Code change snippets:
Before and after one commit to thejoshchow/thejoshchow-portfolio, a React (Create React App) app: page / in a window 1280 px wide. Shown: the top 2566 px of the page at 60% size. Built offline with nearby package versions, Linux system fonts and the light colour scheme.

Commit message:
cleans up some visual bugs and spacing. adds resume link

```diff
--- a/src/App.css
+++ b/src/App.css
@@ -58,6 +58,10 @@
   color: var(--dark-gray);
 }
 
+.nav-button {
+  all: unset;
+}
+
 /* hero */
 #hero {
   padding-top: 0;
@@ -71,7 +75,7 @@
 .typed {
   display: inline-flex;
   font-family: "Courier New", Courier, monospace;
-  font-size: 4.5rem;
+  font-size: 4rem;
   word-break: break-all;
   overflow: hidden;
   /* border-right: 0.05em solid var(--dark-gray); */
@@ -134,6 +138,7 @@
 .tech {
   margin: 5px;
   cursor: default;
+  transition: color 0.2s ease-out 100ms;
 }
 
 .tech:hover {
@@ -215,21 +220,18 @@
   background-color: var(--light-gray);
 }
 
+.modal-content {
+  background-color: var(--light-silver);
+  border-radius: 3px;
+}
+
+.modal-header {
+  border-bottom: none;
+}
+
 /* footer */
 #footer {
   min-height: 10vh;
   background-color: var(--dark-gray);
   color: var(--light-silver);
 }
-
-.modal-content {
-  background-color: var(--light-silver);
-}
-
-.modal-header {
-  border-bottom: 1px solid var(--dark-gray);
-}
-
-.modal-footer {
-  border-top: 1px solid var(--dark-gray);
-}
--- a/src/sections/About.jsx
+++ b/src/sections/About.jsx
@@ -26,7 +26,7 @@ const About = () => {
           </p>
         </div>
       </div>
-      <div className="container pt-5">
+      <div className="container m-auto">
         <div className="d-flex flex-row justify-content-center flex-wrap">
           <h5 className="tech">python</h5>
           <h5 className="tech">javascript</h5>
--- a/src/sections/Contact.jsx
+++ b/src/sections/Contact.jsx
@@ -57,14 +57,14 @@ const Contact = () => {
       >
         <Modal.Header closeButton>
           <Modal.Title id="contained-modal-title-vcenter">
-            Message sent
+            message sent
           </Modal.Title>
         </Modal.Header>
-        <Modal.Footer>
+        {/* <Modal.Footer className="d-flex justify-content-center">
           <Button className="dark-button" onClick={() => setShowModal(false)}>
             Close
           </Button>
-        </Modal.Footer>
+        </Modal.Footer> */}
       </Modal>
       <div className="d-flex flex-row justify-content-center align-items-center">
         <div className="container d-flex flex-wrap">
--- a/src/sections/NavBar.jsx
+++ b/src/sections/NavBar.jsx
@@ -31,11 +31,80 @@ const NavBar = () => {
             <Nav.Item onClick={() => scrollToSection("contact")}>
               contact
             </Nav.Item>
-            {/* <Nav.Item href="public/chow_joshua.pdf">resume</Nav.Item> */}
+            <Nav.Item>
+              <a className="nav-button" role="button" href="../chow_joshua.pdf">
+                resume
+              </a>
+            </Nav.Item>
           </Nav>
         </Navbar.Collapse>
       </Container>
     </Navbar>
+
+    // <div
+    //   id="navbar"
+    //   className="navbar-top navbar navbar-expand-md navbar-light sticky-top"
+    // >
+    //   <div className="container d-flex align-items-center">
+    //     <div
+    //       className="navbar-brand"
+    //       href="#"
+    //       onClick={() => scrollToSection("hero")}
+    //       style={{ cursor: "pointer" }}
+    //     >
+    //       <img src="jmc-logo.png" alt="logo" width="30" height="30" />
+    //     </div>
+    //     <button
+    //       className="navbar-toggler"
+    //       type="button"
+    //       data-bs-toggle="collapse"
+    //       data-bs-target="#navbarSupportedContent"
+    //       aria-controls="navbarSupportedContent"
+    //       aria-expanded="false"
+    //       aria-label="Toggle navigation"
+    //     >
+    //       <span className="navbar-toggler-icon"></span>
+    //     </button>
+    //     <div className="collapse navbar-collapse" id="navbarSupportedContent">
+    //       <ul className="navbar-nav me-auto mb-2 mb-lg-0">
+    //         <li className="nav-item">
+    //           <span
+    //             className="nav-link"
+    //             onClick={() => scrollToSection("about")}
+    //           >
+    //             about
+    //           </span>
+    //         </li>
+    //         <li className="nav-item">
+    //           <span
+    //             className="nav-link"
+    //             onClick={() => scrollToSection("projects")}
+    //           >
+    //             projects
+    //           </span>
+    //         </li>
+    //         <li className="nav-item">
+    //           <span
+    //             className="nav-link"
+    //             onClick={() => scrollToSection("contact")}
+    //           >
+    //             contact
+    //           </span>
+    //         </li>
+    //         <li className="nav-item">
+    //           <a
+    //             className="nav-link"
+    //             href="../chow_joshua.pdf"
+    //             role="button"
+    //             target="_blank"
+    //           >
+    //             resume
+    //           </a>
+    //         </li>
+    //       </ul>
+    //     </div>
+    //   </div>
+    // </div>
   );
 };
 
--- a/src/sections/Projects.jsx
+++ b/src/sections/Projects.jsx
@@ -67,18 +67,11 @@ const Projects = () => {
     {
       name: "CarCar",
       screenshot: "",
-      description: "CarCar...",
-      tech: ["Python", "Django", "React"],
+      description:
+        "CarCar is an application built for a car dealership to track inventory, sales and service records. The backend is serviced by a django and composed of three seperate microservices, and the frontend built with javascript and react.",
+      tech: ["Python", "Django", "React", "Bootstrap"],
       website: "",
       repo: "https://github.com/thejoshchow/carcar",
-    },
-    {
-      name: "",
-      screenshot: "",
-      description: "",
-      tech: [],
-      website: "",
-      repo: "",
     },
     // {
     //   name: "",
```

(Exercise goal)
Return all the data above once more, precisely as given.

(Your solution)
Before and after one commit to thejoshchow/thejoshchow-portfolio, a React (Create React App) app: page / in a window 1280 px wide. Shown: the top 2566 px of the page at 60% size. Built offline with nearby package versions, Linux system fonts and the light colour scheme.

Commit message:
cleans up some visual bugs and spacing. adds resume link

```diff
--- a/src/App.css
+++ b/src/App.css
@@ -58,6 +58,10 @@
   color: var(--dark-gray);
 }
 
+.nav-button {
+  all: unset;
+}
+
 /* hero */
 #hero {
   padding-top: 0;
@@ -71,7 +75,7 @@
 .typed {
   display: inline-flex;
   font-family: "Courier New", Courier, monospace;
-  font-size: 4.5rem;
+  font-size: 4rem;
   word-break: break-all;
   overflow: hidden;
   /* border-right: 0.05em solid var(--dark-gray); */
@@ -134,6 +138,7 @@
 .tech {
   margin: 5px;
   cursor: default;
+  transition: color 0.2s ease-out 100ms;
 }
 
 .tech:hover {
@@ -215,21 +220,18 @@
   background-color: var(--light-gray);
 }
 
+.modal-content {
+  background-color: var(--light-silver);
+  border-radius: 3px;
+}
+
+.modal-header {
+  border-bottom: none;
+}
+
 /* footer */
 #footer {
   min-height: 10vh;
   background-color: var(--dark-gray);
   color: var(--light-silver);
 }
-
-.modal-content {
-  background-color: var(--light-silver);
-}
-
-.modal-header {
-  border-bottom: 1px solid var(--dark-gray);
-}
-
-.modal-footer {
-  border-top: 1px solid var(--dark-gray);
-}
--- a/src/sections/About.jsx
+++ b/src/sections/About.jsx
@@ -26,7 +26,7 @@ const About = () => {
           </p>
         </div>
       </div>
-      <div className="container pt-5">
+      <div className="container m-auto">
         <div className="d-flex flex-row justify-content-center flex-wrap">
           <h5 className="tech">python</h5>
           <h5 className="tech">javascript</h5>
--- a/src/sections/Contact.jsx
+++ b/src/sections/Contact.jsx
@@ -57,14 +57,14 @@ const Contact = () => {
       >
         <Modal.Header closeButton>
           <Modal.Title id="contained-modal-title-vcenter">
-            Message sent
+            message sent
           </Modal.Title>
         </Modal.Header>
-        <Modal.Footer>
+        {/* <Modal.Footer className="d-flex justify-content-center">
           <Button className="dark-button" onClick={() => setShowModal(false)}>
             Close
           </Button>
-        </Modal.Footer>
+        </Modal.Footer> */}
       </Modal>
       <div className="d-flex flex-row justify-content-center align-items-center">
         <div className="container d-flex flex-wrap">
--- a/src/sections/NavBar.jsx
+++ b/src/sections/NavBar.jsx
@@ -31,11 +31,80 @@ const NavBar = () => {
             <Nav.Item onClick={() => scrollToSection("contact")}>
               contact
             </Nav.Item>
-            {/* <Nav.Item href="public/chow_joshua.pdf">resume</Nav.Item> */}
+            <Nav.Item>
+              <a className="nav-button" role="button" href="../chow_joshua.pdf">
+                resume
+              </a>
+            </Nav.Item>
           </Nav>
         </Navbar.Collapse>
       </Container>
     </Navbar>
+
+    // <div
+    //   id="navbar"
+    //   className="navbar-top navbar navbar-expand-md navbar-light sticky-top"
+    // >
+    //   <div className="container d-flex align-items-center">
+    //     <div
+    //       className="navbar-brand"
+    //       href="#"
+    //       onClick={() => scrollToSection("hero")}
+    //       style={{ cursor: "pointer" }}
+    //     >
+    //       <img src="jmc-logo.png" alt="logo" width="30" height="30" />
+    //     </div>
+    //     <button
+    //       className="navbar-toggler"
+    //       type="button"
+    //       data-bs-toggle="collapse"
+    //       data-bs-target="#navbarSupportedContent"
+    //       aria-controls="navbarSupportedContent"
+    //       aria-expanded="false"
+    //       aria-label="Toggle navigation"
+    //     >
+    //       <span className="navbar-toggler-icon"></span>
+    //     </button>
+    //     <div className="collapse navbar-collapse" id="navbarSupportedContent">
+    //       <ul className="navbar-nav me-auto mb-2 mb-lg-0">
+    //         <li className="nav-item">
+    //           <span
+    //             className="nav-link"
+    //             onClick={() => scrollToSection("about")}
+    //           >
+    //             about
+    //           </span>
+    //         </li>
+    //         <li className="nav-item">
+    //           <span
+    //             className="nav-link"
+    //             onClick={() => scrollToSection("projects")}
+    //           >
+    //             projects
+    //           </span>
+    //         </li>
+    //         <li className="nav-item">
+    //           <span
+    //             className="nav-link"
+    //             onClick={() => scrollToSection("contact")}
+    //           >
+    //             contact
+    //           </span>
+    //         </li>
+    //         <li className="nav-item">
+    //           <a
+    //             className="nav-link"
+    //             href="../chow_joshua.pdf"
+    //             role="button"
+    //             target="_blank"
+    //           >
+    //             resume
+    //           </a>
+    //         </li>
+    //       </ul>
+    //     </div>
+    //   </div>
+    // </div>
   );
 };
 
--- a/src/sections/Projects.jsx
+++ b/src/sections/Projects.jsx
@@ -67,18 +67,11 @@ const Projects = () => {
     {
       name: "CarCar",
       screenshot: "",
-      description: "CarCar...",
-      tech: ["Python", "Django", "React"],
+      description:
+        "CarCar is an application built for a car dealership to track inventory, sales and service records. The backend is serviced by a django and composed of three seperate microservices, and the frontend built with javascript and react.",
+      tech: ["Python", "Django", "React", "Bootstrap"],
       website: "",
       repo: "https://github.com/thejoshchow/carcar",
-    },
-    {
-      name: "",
-      screenshot: "",
-      description: "",
-      tech: [],
-      website: "",
-      repo: "",
     },
     // {
     //   name: "",
```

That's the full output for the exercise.